- The Washington Times - Wednesday, February 1, 2012

President Obama’s ambiguous call to “open” 75 percent of the country’s potential offshore oil and natural gas resources to exploration may sound generous, but the truth is, the areas containing those resources are technically already included in the upcoming 2012 to 2017 offshore leasing plan, and they are virtually the same areas where exploration and production have been allowed for decades.

Look beyond the president’s rhetoric to his record and it becomes clear that jobs and energy security are not high priorities for this administration. The shortsighted decision to deny the Keystone XL pipeline and the unnecessarily long moratorium on drilling in the deep waters of the Gulf of Mexico are but two examples.

Political uprisings and social unrest over the past year have highlighted the instability of oil-producing regions in the Middle East and North Africa, and the situation shows no signs of improvement. Just a few weeks ago, Iran threatened to shut the Strait of Hormuz, a critical transport route for 40 percent of the world’s oil. A robust domestic oil and natural gas industry can shield the U.S. market from such events and protect the American consumer. Unfortunately, our current policies have failed.

Around the same time as the Iranian announcement, the American Petroleum Institute unveiled a Quest Offshore Resources study showing that the deep-water drilling moratorium and subsequent permit slowdown forced 11 deep-water rigs to leave the Gulf of Mexico since 2010, taking their jobs and investments to the shores of Brazil, Africa and elsewhere. Those moves translated to a loss of $21.4 billion for our economy and an estimated 72,000 jobs in 2010 and 90,000 jobs in 2011, according to the study. We must do better.
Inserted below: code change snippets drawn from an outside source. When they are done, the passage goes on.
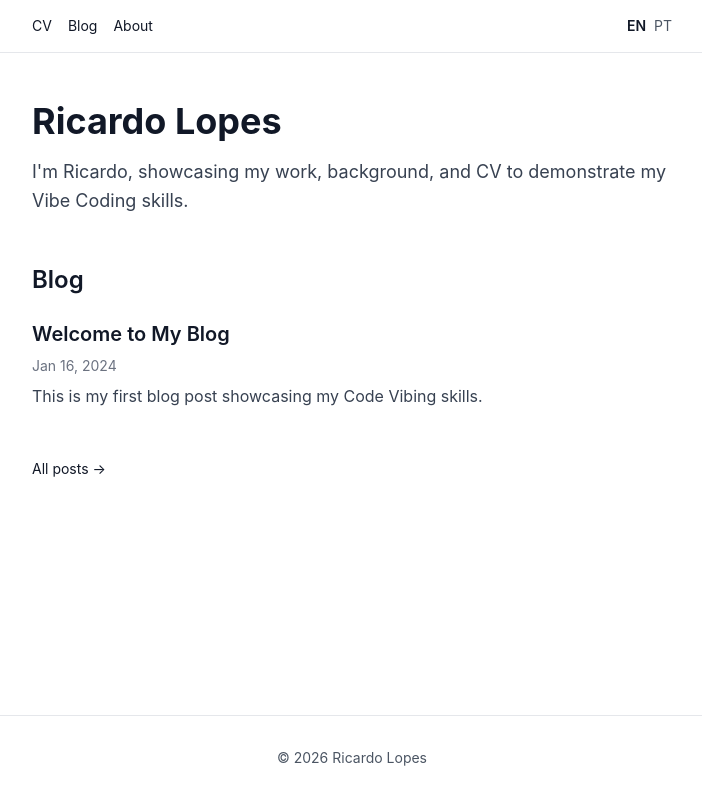
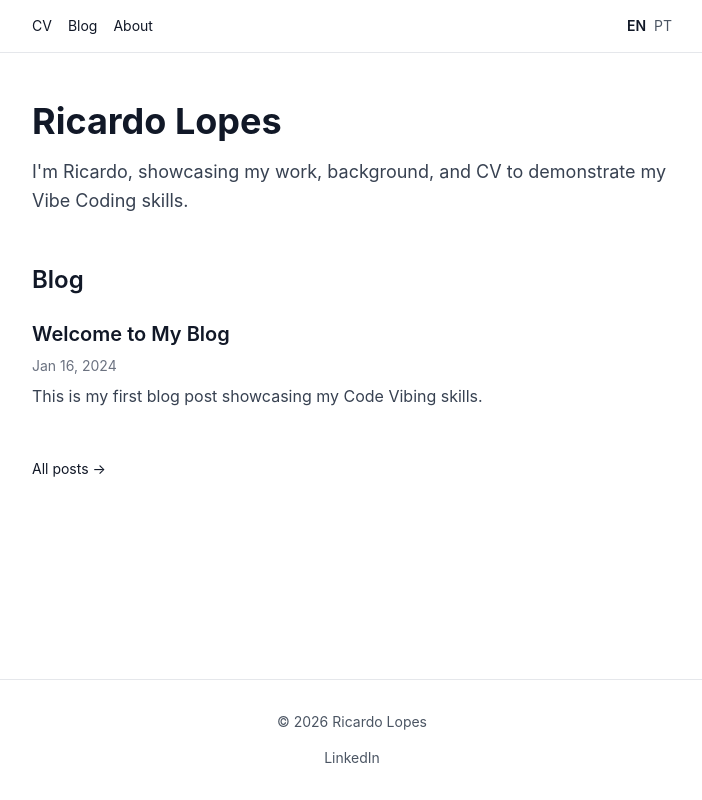
Before and after one commit to Ricky-the-Hutt/Code-Vibing-website-Cursor, a Next.js app: page / in a window 1280 px wide. Shown: the whole page, without its empty margins (288-990 px from the left). Built offline with nearby package versions, Linux system fonts and the light colour scheme; no server answers.

Commit message:
Add LinkedIn link and remove other social media references

```diff
--- a/components/Footer.tsx
+++ b/components/Footer.tsx
@@ -1,4 +1,5 @@
 import React from 'react';
+import SocialMediaLinks from './SocialMediaLinks';
 
 export default function Footer() {
   return (
@@ -6,6 +7,7 @@ export default function Footer() {
       <div className="max-w-2xl mx-auto px-4 py-8">
         <div className="text-sm text-gray-600 text-center">
           <p>&copy; {new Date().getFullYear()} Ricardo Lopes</p>
+          <SocialMediaLinks />
         </div>
       </div>
     </footer>
--- /dev/null
+++ b/components/SocialMediaLinks.tsx
@@ -0,0 +1,16 @@
+import React from 'react';
+
+export default function SocialMediaLinks() {
+  return (
+    <div className="flex justify-center space-x-4 mt-4">
+      <a
+        href="https://www.linkedin.com/in/ricardogalopes/"
+        target="_blank"
+        rel="noopener noreferrer"
+        className="text-gray-600 hover:text-black transition-colors"
+      >
+        LinkedIn
+      </a>
+    </div>
+  );
+}
```
Also changed, not shown: 2 other files (tests, documents, lock files or other folders).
An earlier Quest study rolled out by the National Ocean Industries Association showed that if permitting rates surpassed pre-2010 levels, 190,000 offshore industry-supported jobs could be created nationwide within the next two years without a single dime of government stimulus. The positive benefits of returning the Gulf-permitting rates to higher, more consistent levels are clear. But the Gulf represents only a portion of our nation’s offshore resources. Alaska’s outer continental shelf holds immense potential, with almost 10 billion barrels of oil and 15 trillion cubic feet of natural gas lying untapped beneath the ocean floor. Approval of exploration permits would mean 55,000 new jobs and $145 billion in new wages. The federal government would also see a significant amount of new revenue - approximately $193 billion.

There are also considerable resources off the coast of Virginia, where residents and state leadership support exploration. Unfortunately, the Department of the Interior has yet to allow the industry to move forward there. In addition to denying Virginia’s desire for an offshore lease sale, the department’s 2012 to 2017 proposed oil and gas leasing program keeps the eastern Gulf and the Atlantic and Pacific coasts off-limits to exploration and delays development in Alaska. This sends job creation elsewhere, and closes the door on economic growth.

Despite the vital revenue generated, jobs created, wages paid and increased energy security, less than 3 percent of the federal outer continental shelf is leased, leaving more than 97 percent of these resource-rich areas devoid of any permits. I cannot think of a more glaring, missed opportunity. We simply cannot continually place our nation at the mercy of hostile nations while we ignore our own energy potential. Significant oil and natural gas resources lie off our coasts and across our northern border, waiting to enhance our energy security and help stabilize fuel prices. We need to go get them. The time has come for Congress and the president to put aside rhetoric and ideological debates, pass meaningful legislation that will open our offshore domestic resources for exploration and development, stop sending our hard-earned dollars to hostile and unfriendly nations, and invest in America’s future.

Randall Luthi is president of the National Ocean Industry Association.